The stable release still looks like a more simplistic version of Chromium – but there is no surprise there, it is based on its code. The beta version did not allow users to install extensions from Google Web store – now the issue is fixed, and users can visit other stores, and add whatever extensions are available from there. Apart from that, the UI is very understandable and simplistic (also seems familiar), new pages load fast, extensions get installed just as quickly as they do on Chrome, etc.
Besides the new features, Microsoft also offers users protection from malicious websites and unauthorized access to browsing data, provides visibility on how user data is collected, enables 4K streaming capability, provides integrated MS Office, and PDF-reader functionality, as well as rewards users with Amazon gift cards for using Bing, and much, much more.
After downloading the Chromium-based Edge, users will be offered to import the existing usernames, passwords, browsing data, and all the other useful information from Chrome, or other browsers. Besides, the new version of Edge allows users to use it across all platforms, including Windows 10, Windows 8, Windows 7, macOS, iOS, and Android.
Is the new Edge a competitor to Chrome?
Looking back to the time when Netscape was the browser users chose (or rather, there was not much to choose from), many things changed. Netscape has been long gone, but Internet Explorer took its place, and most of the users did not bother much about what browser they were using – as long as they can access the Internet. At that time, the thought of a new company establishing as a high-tech dominating force within the web browser industry was almost impossible.
However, Google now is the standard when it comes to internet browsing – the name even embedded itself as a new standard of telling somebody to research something on the internet – “Go Google it.” For the past four to five years, Google was dominating the market with its astonishing 50% + market share. Despite its popularity, it also got plenty of criticism about its search result filtering, privacy intrusions, malicious apps within its stores, and other issues.
While the new Edge feels like Chrome, it is not the same thing – it has multiple implementations from Microsoft, and the business model varies greatly. As mentioned, Google was criticized for user privacy issues before, and it is deployed with all privacy settings disabled. In the meantime, Edge is shipped with privacy set to “Balanced,” which blocks trackers from various sites in exchange for less-personalized ad experience.

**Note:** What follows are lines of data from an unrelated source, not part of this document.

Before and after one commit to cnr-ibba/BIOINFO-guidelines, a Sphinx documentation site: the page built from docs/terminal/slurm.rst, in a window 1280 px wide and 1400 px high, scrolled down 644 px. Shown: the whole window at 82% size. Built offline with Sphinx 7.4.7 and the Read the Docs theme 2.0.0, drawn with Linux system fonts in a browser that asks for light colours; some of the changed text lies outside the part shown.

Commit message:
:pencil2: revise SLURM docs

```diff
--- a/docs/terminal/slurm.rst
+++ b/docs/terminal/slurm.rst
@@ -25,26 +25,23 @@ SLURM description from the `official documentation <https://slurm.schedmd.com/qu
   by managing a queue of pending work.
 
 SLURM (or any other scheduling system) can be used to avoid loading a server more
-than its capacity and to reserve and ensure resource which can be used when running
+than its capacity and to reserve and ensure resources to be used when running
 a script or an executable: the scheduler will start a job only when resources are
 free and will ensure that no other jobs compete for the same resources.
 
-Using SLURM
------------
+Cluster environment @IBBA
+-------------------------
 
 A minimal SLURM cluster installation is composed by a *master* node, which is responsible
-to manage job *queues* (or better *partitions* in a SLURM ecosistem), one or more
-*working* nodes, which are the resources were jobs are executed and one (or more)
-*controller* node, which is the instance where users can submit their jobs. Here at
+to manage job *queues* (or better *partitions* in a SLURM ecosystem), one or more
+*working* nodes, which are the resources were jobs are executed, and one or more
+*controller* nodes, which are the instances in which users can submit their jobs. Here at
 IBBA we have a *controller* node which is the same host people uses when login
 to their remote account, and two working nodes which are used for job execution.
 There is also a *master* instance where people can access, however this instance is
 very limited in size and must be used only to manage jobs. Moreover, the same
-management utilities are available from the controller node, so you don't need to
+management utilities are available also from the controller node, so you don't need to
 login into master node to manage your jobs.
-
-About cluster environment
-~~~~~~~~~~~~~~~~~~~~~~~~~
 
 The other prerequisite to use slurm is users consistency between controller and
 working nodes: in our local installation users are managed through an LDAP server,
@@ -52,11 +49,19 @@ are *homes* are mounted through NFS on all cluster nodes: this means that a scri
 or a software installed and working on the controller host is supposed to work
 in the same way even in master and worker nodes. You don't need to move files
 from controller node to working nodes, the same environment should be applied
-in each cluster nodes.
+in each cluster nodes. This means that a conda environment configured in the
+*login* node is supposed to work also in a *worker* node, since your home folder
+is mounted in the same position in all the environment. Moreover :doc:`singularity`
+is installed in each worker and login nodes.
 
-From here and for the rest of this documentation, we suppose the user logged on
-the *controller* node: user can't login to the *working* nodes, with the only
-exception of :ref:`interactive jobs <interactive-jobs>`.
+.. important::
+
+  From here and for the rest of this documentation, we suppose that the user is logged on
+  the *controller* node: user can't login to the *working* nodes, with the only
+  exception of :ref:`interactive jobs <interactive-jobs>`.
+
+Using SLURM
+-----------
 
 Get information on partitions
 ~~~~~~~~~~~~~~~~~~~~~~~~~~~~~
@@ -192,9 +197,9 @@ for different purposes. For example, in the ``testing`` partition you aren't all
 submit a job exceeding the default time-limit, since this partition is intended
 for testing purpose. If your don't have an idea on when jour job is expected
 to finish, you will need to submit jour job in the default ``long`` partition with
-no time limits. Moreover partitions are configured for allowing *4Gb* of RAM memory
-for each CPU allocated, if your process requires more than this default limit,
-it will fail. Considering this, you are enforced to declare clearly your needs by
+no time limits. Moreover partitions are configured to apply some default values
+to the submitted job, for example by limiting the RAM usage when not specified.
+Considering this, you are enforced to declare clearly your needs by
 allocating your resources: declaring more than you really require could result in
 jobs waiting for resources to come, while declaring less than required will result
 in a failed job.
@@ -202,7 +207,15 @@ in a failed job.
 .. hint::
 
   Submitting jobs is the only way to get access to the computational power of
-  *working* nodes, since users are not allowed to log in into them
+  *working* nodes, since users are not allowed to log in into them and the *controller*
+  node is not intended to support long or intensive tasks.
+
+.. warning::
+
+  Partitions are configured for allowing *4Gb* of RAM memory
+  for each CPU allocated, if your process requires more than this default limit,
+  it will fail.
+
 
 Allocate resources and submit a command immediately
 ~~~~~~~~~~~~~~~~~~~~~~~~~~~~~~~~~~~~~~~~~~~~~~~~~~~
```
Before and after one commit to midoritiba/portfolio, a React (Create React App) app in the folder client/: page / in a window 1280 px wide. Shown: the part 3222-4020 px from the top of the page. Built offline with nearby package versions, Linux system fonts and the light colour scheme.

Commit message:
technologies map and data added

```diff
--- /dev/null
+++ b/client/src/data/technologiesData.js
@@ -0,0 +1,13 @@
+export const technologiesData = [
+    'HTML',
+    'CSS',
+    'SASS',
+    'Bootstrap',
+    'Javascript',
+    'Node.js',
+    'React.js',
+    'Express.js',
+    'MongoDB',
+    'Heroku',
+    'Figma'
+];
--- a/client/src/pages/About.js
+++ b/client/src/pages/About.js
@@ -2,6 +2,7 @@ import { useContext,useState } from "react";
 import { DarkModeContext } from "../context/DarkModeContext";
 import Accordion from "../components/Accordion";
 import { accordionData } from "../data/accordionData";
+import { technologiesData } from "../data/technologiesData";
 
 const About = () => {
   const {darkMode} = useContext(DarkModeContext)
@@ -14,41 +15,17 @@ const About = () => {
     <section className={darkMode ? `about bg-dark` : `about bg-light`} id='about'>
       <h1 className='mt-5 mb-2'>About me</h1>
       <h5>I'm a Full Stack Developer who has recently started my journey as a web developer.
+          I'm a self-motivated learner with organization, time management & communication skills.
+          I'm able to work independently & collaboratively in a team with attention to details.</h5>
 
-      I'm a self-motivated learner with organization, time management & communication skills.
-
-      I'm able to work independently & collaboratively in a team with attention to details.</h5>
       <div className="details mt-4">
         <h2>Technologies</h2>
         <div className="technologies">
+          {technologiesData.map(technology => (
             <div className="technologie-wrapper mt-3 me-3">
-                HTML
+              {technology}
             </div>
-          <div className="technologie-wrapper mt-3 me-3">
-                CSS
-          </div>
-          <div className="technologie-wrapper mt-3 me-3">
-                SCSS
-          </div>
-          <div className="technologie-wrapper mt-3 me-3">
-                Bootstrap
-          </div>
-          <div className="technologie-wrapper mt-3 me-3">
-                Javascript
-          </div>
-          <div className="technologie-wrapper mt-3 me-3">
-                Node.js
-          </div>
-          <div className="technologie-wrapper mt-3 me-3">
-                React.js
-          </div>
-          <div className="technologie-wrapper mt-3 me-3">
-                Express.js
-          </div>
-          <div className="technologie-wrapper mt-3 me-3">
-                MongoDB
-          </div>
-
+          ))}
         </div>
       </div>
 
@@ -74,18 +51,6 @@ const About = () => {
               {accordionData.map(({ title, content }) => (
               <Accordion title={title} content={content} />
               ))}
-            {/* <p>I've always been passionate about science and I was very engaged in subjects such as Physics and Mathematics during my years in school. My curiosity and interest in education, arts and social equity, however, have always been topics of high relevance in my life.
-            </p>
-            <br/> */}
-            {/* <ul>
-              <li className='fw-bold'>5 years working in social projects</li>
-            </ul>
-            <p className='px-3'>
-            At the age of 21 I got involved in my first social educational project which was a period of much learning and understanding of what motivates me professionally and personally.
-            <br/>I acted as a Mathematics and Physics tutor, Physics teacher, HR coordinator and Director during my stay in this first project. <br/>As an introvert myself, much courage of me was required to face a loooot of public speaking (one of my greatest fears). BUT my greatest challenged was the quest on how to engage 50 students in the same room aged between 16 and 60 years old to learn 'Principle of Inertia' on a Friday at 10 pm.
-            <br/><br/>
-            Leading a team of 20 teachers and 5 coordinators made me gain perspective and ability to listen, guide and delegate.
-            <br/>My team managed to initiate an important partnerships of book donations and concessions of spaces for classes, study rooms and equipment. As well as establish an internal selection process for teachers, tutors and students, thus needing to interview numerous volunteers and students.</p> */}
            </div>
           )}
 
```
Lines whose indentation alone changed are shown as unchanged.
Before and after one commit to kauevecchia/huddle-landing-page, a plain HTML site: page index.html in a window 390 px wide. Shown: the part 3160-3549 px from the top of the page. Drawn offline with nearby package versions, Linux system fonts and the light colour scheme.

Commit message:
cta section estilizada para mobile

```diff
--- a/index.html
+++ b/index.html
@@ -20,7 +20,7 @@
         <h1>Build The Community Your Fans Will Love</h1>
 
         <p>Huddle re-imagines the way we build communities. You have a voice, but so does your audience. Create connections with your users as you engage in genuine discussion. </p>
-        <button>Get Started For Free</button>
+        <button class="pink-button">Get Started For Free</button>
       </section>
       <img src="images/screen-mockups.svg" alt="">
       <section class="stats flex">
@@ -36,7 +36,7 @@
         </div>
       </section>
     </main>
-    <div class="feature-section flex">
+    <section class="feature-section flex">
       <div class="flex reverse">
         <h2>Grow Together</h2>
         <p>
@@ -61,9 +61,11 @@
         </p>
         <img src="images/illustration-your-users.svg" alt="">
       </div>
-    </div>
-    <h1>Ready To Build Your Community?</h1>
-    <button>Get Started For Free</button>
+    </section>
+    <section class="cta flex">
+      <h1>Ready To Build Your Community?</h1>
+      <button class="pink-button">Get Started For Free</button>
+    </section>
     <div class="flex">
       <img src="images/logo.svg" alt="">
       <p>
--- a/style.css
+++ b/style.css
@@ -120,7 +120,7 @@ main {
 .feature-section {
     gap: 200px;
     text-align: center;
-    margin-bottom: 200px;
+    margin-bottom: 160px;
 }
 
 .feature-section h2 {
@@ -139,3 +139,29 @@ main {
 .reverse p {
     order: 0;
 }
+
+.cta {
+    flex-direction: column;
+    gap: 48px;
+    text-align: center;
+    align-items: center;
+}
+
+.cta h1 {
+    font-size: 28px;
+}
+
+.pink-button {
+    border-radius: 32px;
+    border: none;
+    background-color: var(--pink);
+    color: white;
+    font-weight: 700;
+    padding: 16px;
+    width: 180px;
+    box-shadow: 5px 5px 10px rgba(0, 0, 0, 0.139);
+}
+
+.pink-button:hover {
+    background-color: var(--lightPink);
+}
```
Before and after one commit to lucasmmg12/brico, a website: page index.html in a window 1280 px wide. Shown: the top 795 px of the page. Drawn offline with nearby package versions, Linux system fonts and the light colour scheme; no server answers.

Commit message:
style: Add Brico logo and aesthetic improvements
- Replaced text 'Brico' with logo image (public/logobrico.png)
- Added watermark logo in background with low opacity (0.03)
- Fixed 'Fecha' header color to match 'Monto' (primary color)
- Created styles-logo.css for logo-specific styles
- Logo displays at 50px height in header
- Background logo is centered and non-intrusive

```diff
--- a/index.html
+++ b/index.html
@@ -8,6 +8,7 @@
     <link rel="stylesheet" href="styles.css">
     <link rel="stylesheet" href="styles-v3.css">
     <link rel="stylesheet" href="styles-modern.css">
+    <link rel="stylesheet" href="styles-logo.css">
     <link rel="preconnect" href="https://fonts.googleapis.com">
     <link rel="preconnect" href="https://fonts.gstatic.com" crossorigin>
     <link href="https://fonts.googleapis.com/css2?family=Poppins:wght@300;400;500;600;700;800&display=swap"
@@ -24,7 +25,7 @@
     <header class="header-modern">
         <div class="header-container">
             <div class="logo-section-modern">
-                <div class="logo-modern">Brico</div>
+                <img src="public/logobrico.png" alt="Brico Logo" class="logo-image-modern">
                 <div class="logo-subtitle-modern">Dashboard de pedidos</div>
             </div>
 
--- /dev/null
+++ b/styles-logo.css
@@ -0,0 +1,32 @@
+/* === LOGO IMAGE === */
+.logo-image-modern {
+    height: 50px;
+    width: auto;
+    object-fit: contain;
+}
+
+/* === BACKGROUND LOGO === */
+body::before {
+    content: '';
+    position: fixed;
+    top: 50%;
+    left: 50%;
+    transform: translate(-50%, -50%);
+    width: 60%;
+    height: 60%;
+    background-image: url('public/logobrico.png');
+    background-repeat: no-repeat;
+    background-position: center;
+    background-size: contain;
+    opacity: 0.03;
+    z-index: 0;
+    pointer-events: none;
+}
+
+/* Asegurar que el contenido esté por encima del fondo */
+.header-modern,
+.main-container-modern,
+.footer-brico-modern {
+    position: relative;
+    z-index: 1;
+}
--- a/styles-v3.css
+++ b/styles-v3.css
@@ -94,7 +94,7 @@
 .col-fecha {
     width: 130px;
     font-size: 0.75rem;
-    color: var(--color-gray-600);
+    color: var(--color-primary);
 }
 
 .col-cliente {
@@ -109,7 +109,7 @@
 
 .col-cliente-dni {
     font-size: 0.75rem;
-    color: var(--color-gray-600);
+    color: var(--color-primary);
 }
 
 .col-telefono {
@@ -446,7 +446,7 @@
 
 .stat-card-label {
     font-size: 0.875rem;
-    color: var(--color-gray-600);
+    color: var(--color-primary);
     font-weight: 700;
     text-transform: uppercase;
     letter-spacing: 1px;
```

Perhaps, the MS Edge will give the opportunity for users to choose an alternative for their cross-platform browsing. Besides, the competition always strives parties to compete and improve – which is a good thing.